* BRIEF *
Give the number of lines in the records below that include "task". Reply with that number alone.

* GIVEN ENTRIES *
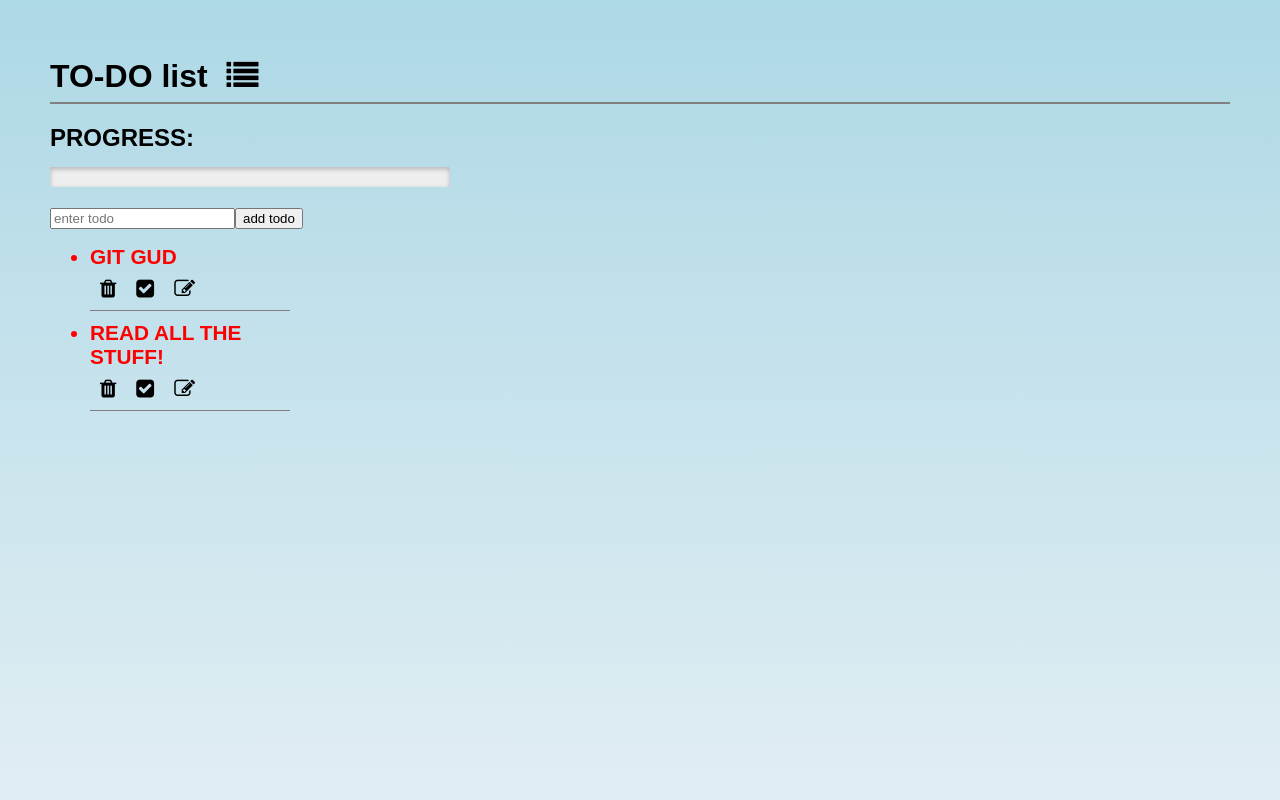
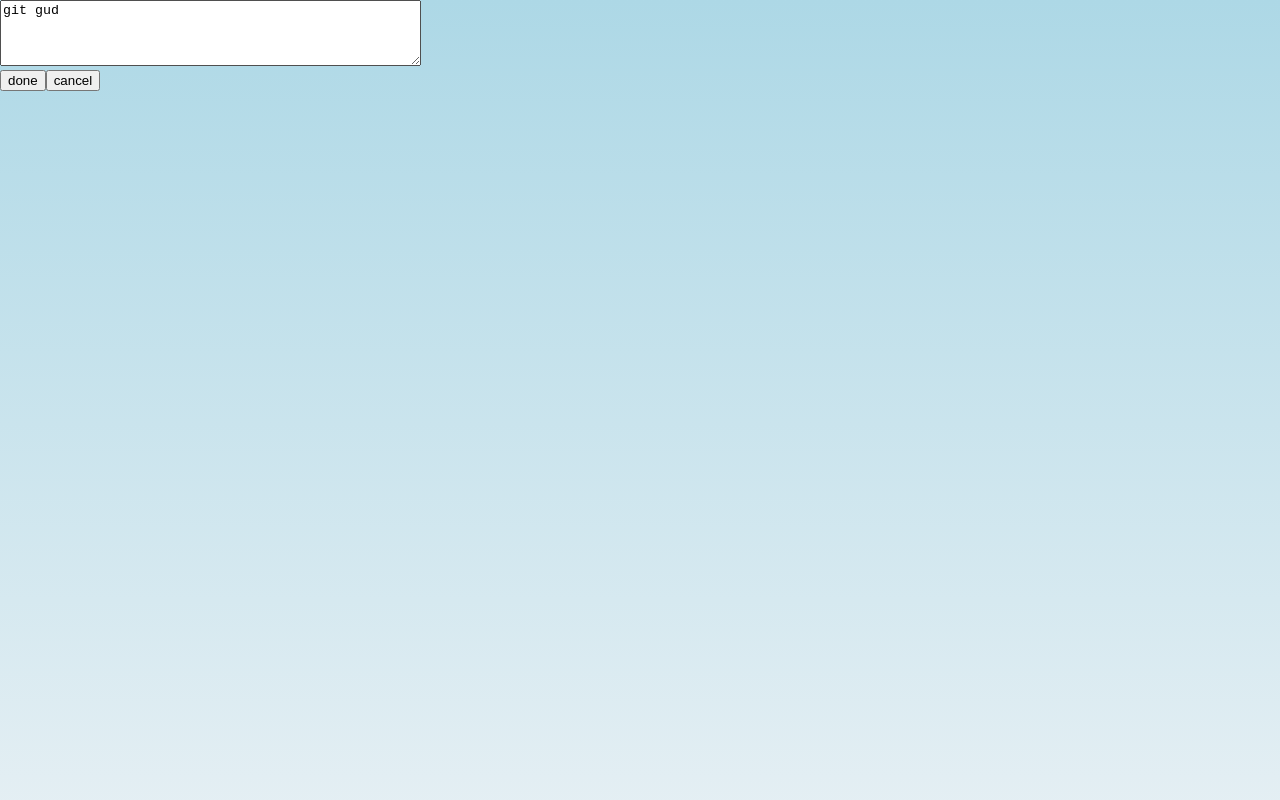
Before and after one commit to Chickynuggie/react-redux, a React (Create React App) app: page / in a window 1280 px wide. Both pictures are taken after a click on the link 184 px from the left and 288 px from the top of the page. Shown: the top 800 px of the page. Built offline with nearby package versions, Linux system fonts and the light colour scheme.

Commit message:
refactor universe2

```diff
--- a/src/App.js
+++ b/src/App.js
@@ -2,8 +2,9 @@ import React from 'react';
 import { connect } from 'react-redux';
 import './App.css';
 import '../node_modules/font-awesome/css/font-awesome.css';
-import { addTodo, removeTodo, toggleTodo, updateProgress } from './actions/actions.js'
+import { addTodo, removeTodo, toggleTodo, updateProgress, editTodo, closeEditform, saveTodo } from './actions/actions.js'
 import ToDo from './components/todoitem.js'
+import EditForm from './components/editform.js';
 
 let App = (store) => {
 
@@ -13,7 +14,7 @@ let App = (store) => {
     dispatch(removeTodo(todoId));
   }
 
-  const toggle = (todoId) => {
+  const toggleCompletion = (todoId) => {
     dispatch(toggleTodo(todoId));
   }
 
@@ -21,6 +22,27 @@ let App = (store) => {
     dispatch(updateProgress());
   }
 
+  const editTodoItem = (todo) => {
+    dispatch(editTodo(todo));
+  }
+
+  const closeEditing = () => {
+    dispatch(closeEditform());
+  }
+
+  const saveItem = (id, newText) => {
+    dispatch(saveTodo(id, newText));
+  }
+
+  if (store.editing) {
+    return (
+      <EditForm
+        todo={store.editing}
+        close={closeEditing}
+        save={saveItem}
+      />
+    )
+  } else {
     return (
       <div className="App">
         <h1>TO-DO list <i className="fa fa-list" aria-hidden="true"></i></h1>
@@ -32,12 +54,11 @@ let App = (store) => {
             store.todos.map((todo) =>
               <ToDo
                 key={todo.id}
-              id={todo.id}
-              todo={todo.text}
-              completed={todo.done}
+                todo={todo}
                 remove={remove}
-              toggle={toggle}
+                toggle={toggleCompletion}
                 update={update}
+                edit={editTodoItem}
               />
             )
           }
@@ -45,11 +66,13 @@ let App = (store) => {
       </div>
     );
   }
+}
 
 const mapStateToProps = (state) => {
   return {
     todos: state.todos,
-    progress: state.progress
+    progress: state.progress,
+    editing: state.editing
   }
 }
 
--- a/src/actions/actions.js
+++ b/src/actions/actions.js
@@ -18,4 +18,19 @@ const updateProgress = () => ({
     type: 'UPDATE_PROGRESS'
 })
 
-export { addTodo, removeTodo, toggleTodo, updateProgress };
+const editTodo = (todo) => ({
+    type: 'EDIT_TODO',
+    todo
+})
+
+const closeEditform = () => ({
+    type: 'CLOSE_EDITFORM'
+})
+
+const saveTodo = (id, newText) => ({
+    type: 'SAVE_TODO',
+    id,
+    newText
+})
+
+export { addTodo, removeTodo, toggleTodo, updateProgress, editTodo, closeEditform, saveTodo };
--- /dev/null
+++ b/src/components/editform.js
@@ -0,0 +1,16 @@
+import React, { Component } from 'react';
+
+class EditForm extends Component {
+
+    render() {
+        return (
+            <form>
+                <textarea rows="4" cols="50" ref={(input) => {this.input = input}} defaultValue={this.props.todo.text} /><br />
+                <input type="button" value="done" onClick={() => { this.props.save(this.props.todo.id, this.input.value) }} />
+                <input type="button" value="cancel" onClick={() => { this.props.close() }} />
+            </form>
+        )
+    }
+}
+
+export default EditForm;
--- a/src/components/todoitem.js
+++ b/src/components/todoitem.js
@@ -4,11 +4,11 @@ class ToDo extends Component {
 
     render() {
         return (
-            <li key={this.props.id} id={this.props.id} className={'task-completion-' + this.props.completed}>
-                {this.props.todo} <br />
-                <a href="#" onClick={() => { this.props.remove(this.props.id); this.props.update(); }}><i className="fa fa-trash" aria-hidden="true"></i></a>
-                <a href="#" onClick={() => { this.props.toggle(this.props.id); this.props.update(); }}><i className="fa fa-check-square" aria-hidden="true"></i></a>
-                <a><i className="fa fa-pencil-square-o" aria-hidden="true"></i></a>
+            <li key={this.props.todo.id} id={this.props.todo.id} className={'task-completion-' + this.props.todo.done}>
+                {this.props.todo.text} <br />
+                <a href="#" onClick={() => { this.props.remove(this.props.todo.id); this.props.update(); }}><i className="fa fa-trash" aria-hidden="true"></i></a>
+                <a href="#" onClick={() => { this.props.toggle(this.props.todo.id); this.props.update(); }}><i className="fa fa-check-square" aria-hidden="true"></i></a>
+                <a href="#" onClick={() => { this.props.edit(this.props.todo); }}><i className="fa fa-pencil-square-o" aria-hidden="true"></i></a>
             </li>
         )
     }
--- a/src/index.js
+++ b/src/index.js
@@ -8,7 +8,11 @@ import App from './App';
 import './index.css';
 
 let store = createStore(reducer,
-  { todos: [{ text: 'git gud', id: Date.now(), done: false }], progress: 0 },
+  {
+    todos: [{ text: 'git gud', id: Date.now(), done: false }],
+    progress: 0,
+    editing: false
+  },
   applyMiddleware(
     thunkMiddleware
   ));
--- a/src/reducer.js
+++ b/src/reducer.js
@@ -13,14 +13,34 @@ const reducer = (state = {}, action) => {
                 todos: state.todos.map((todo) => {
                     if (todo.id === action.id) {
                         return { ...todo, done: !todo.done }
-                    }else {
+                    } else {
                         return todo
                     }
                 })
             });
         case 'UPDATE_PROGRESS':
-           return Object.assign({}, state, {
-                progress : state.todos.filter((todo) => todo.done).length
+            return Object.assign({}, state, {
+                progress: state.todos.filter((todo) => todo.done).length
+            });
+        case 'EDIT_TODO':
+            return Object.assign({}, state, {
+                editing: action.todo
+            });
+        case 'CLOSE_EDITFORM':
+            return Object.assign({}, state, {
+                editing: false
+            });
+        case 'SAVE_TODO':
+            return Object.assign({}, state, {
+                editing: false,
+                todos: state.todos.map((todo) => {
+                    if (todo.id === action.id) {
+                        console.log(action.newText);
+                        return { ...todo, text: action.newText }
+                    } else {
+                        return todo
+                    }
+                })
             });
 
         default:
```
Also changed, not shown: src/components/category.js (added, +30 -0 lines). Lines whose indentation alone changed are shown as unchanged.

* RESPONSE *
2